── PROVIDED ENTRIES ──

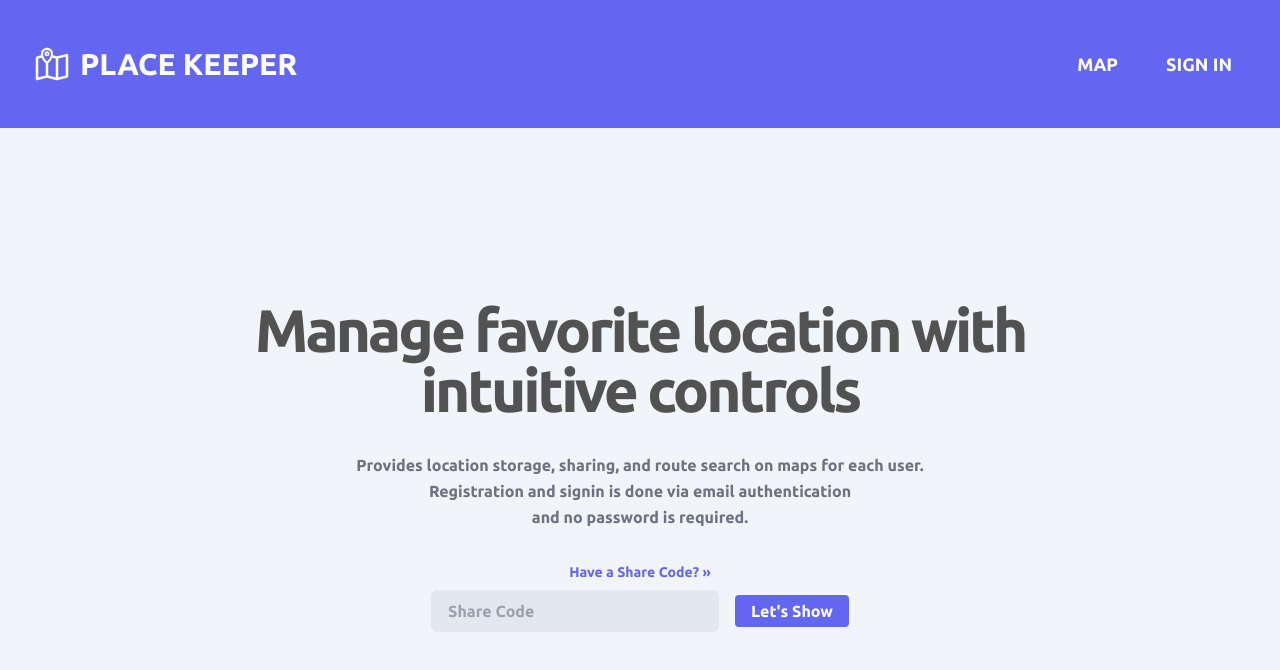
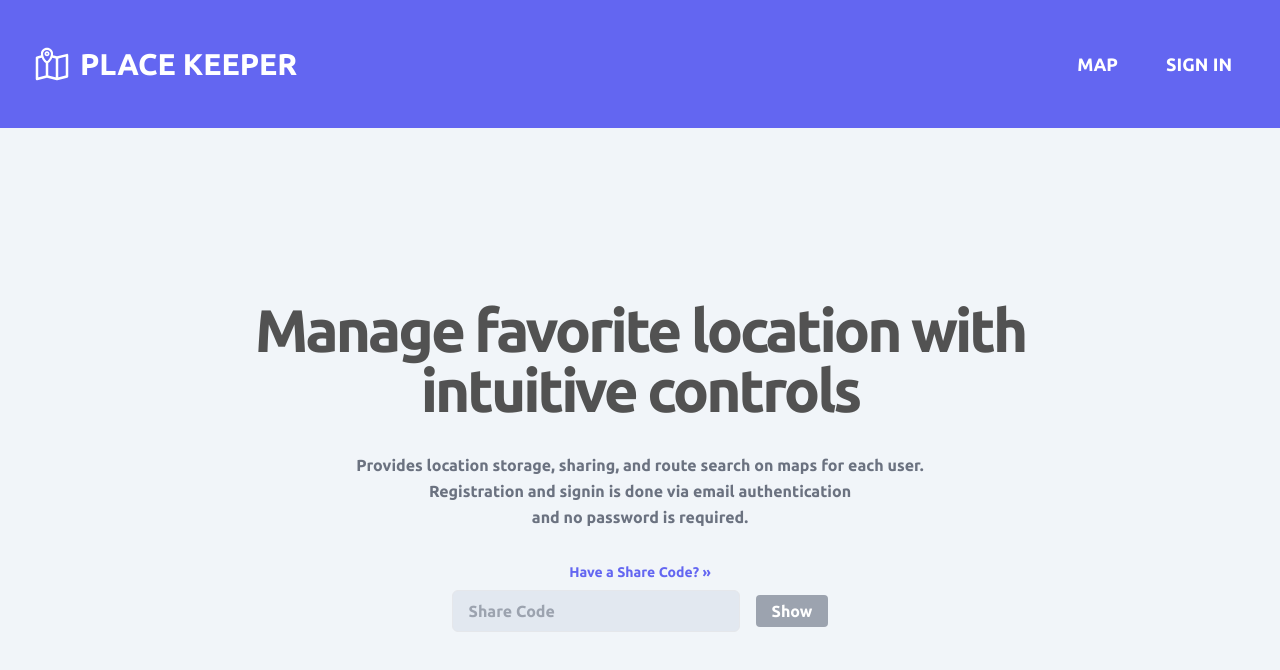
Before and after one commit to mitsu3s/placekeeper, a Next.js app: page / in a window 1280 px wide. Shown: the top 670 px of the page. Built offline with nearby package versions, Linux system fonts and the light colour scheme; no server answers.

Commit message:
Update index.tsx

```diff
--- a/src/pages/index.tsx
+++ b/src/pages/index.tsx
@@ -146,10 +146,14 @@ const Home: NextPage = () => {
                             />
                             <button
                                 onClick={handleShowShareMap}
-                                className="text-white bg-indigo-500 hover:bg-indigo-400 focus-visible:ring active:bg-indigo-600 ml-4 px-4 py-1 rounded"
+                                className={`text-white ${
+                                    !shareCode
+                                        ? 'bg-gray-400 cursor-not-allowed'
+                                        : 'bg-indigo-500 hover:bg-indigo-400 focus-visible:ring active:bg-indigo-500'
+                                } ml-4 px-4 py-1 rounded`}
                                 disabled={!shareCode}
                             >
-                                Let's Show
+                                Show
                             </button>
                         </div>
                     </div>
```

───

INSTRUCTIONS FOR THE TASK
Report every line in the data above in which the word "index" appears.

FINISHED EXERCISE
Update index.tsx
--- a/src/pages/index.tsx
+++ b/src/pages/index.tsx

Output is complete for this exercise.